**What is expected:** Scan the records for the word "responsiveMenu". Copy each line that includes it.

─── Supplied records ───

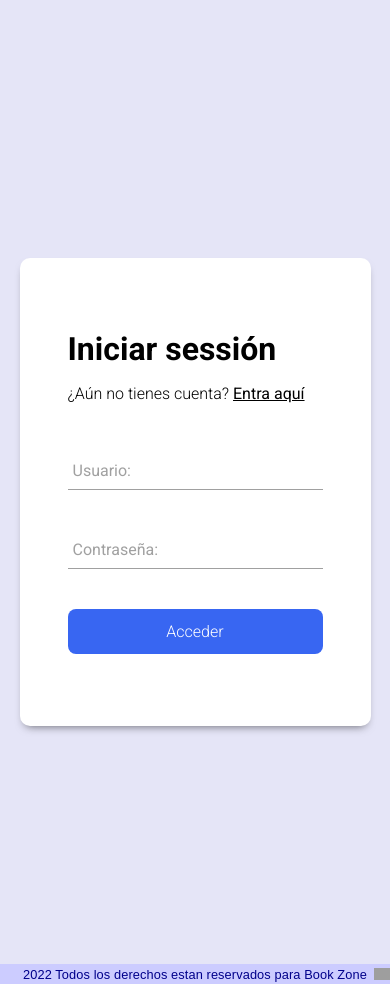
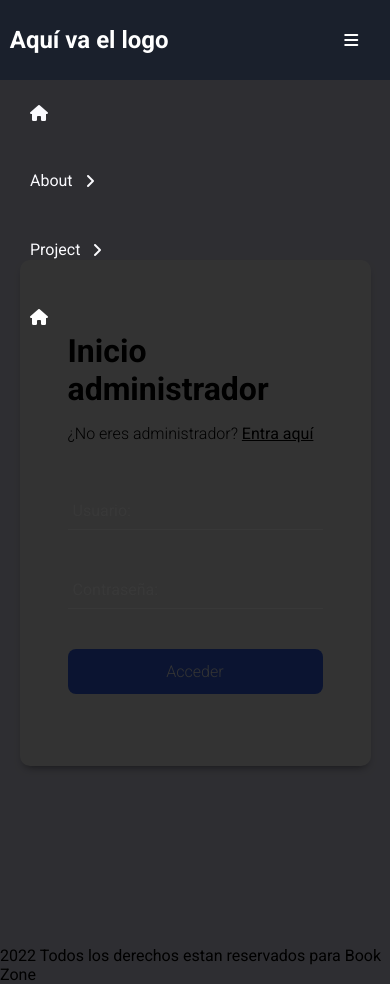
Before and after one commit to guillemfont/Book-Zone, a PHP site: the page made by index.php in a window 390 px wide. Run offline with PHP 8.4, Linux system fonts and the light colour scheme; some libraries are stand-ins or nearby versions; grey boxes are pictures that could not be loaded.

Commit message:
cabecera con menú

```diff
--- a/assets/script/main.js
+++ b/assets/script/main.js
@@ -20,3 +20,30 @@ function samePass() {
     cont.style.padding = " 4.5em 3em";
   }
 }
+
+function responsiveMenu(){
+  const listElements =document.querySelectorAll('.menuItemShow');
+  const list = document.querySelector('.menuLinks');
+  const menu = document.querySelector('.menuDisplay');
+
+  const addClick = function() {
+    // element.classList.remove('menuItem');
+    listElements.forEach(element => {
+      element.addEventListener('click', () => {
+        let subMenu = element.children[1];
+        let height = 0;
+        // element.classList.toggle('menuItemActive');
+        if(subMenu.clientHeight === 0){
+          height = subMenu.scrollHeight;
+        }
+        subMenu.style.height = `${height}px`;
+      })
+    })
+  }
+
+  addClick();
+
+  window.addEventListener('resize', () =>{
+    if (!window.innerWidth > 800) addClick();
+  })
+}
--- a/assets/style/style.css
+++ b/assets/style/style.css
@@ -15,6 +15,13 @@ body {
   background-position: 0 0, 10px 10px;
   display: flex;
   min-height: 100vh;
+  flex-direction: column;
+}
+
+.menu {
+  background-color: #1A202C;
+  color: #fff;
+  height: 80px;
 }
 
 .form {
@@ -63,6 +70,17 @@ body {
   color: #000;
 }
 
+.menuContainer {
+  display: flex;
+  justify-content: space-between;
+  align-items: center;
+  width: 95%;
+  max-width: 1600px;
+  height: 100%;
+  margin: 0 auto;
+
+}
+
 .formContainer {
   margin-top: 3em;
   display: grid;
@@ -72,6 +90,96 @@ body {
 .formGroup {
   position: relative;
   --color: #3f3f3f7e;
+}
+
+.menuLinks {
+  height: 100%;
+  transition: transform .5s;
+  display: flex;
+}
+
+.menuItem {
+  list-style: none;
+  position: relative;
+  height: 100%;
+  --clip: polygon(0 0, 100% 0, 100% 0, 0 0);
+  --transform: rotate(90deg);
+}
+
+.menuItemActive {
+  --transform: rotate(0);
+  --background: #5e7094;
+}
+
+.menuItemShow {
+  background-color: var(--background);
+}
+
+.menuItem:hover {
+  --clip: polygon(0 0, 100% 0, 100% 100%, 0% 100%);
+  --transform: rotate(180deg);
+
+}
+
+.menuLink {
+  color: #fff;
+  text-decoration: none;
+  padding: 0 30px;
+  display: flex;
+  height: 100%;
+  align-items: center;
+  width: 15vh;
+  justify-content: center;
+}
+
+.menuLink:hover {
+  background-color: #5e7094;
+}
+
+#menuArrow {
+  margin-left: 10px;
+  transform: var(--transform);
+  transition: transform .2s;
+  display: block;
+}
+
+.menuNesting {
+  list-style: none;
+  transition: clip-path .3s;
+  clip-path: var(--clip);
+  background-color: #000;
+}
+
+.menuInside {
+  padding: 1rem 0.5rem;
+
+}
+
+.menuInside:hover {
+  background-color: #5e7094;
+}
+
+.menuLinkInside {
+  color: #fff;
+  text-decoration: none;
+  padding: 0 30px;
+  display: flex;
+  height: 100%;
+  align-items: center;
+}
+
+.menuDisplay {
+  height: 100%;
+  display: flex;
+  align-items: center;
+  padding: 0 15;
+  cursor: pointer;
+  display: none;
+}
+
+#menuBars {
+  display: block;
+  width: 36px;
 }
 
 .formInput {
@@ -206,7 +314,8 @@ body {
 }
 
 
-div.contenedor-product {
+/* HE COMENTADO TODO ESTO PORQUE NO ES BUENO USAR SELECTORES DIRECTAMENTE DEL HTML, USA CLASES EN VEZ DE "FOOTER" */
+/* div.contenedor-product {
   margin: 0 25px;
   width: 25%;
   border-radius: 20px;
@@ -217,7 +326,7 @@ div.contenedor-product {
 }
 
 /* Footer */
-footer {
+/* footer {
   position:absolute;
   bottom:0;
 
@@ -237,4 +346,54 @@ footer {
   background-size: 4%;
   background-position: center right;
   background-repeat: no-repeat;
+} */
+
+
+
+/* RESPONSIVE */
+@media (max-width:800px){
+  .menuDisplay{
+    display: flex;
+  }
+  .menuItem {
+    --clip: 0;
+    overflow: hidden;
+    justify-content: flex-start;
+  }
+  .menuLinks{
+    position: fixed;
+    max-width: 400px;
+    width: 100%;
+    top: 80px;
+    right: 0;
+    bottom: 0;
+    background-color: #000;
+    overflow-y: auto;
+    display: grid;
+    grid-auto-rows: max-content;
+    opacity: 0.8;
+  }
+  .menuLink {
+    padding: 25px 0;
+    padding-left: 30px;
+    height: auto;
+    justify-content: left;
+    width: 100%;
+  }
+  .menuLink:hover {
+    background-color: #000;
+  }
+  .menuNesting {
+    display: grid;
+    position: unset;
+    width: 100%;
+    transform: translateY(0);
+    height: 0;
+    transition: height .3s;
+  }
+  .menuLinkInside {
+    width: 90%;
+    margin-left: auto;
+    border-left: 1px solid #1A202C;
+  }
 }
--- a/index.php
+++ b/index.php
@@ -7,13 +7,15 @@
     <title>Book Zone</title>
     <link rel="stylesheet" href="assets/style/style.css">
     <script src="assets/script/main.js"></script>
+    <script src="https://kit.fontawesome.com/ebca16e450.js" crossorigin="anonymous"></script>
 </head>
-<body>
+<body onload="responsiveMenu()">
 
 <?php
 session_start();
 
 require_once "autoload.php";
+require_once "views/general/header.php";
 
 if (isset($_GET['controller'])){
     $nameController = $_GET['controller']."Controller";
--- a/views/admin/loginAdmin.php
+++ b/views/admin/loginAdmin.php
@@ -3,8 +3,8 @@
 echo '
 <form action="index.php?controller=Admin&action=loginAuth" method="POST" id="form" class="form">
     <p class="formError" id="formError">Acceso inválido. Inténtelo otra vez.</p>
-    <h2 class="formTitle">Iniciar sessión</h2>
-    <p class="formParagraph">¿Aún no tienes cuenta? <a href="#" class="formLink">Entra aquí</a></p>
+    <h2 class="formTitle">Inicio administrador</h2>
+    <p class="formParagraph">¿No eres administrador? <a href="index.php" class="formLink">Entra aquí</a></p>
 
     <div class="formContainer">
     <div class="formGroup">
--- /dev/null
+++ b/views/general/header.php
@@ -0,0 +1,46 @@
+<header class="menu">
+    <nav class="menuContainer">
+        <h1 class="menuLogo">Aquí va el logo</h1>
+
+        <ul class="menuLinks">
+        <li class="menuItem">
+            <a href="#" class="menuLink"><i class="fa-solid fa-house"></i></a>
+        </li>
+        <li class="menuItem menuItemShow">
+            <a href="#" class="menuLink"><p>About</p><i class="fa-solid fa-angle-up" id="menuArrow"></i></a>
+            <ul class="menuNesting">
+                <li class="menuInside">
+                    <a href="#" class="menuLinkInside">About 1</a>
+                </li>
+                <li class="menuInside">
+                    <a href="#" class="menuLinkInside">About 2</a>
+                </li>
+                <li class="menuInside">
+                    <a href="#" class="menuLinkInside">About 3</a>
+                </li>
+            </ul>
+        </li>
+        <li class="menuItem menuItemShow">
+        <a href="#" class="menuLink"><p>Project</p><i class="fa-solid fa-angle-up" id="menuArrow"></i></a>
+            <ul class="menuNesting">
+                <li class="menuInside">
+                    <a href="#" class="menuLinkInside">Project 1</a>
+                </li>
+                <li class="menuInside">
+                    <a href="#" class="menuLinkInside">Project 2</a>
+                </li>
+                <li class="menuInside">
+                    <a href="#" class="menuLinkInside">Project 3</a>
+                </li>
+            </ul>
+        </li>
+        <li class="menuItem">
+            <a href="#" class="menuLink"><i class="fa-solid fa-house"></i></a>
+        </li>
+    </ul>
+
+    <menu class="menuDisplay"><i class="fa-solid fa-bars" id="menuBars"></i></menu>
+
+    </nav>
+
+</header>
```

───

**Answer below:**
+function responsiveMenu(){
+<body onload="responsiveMenu()">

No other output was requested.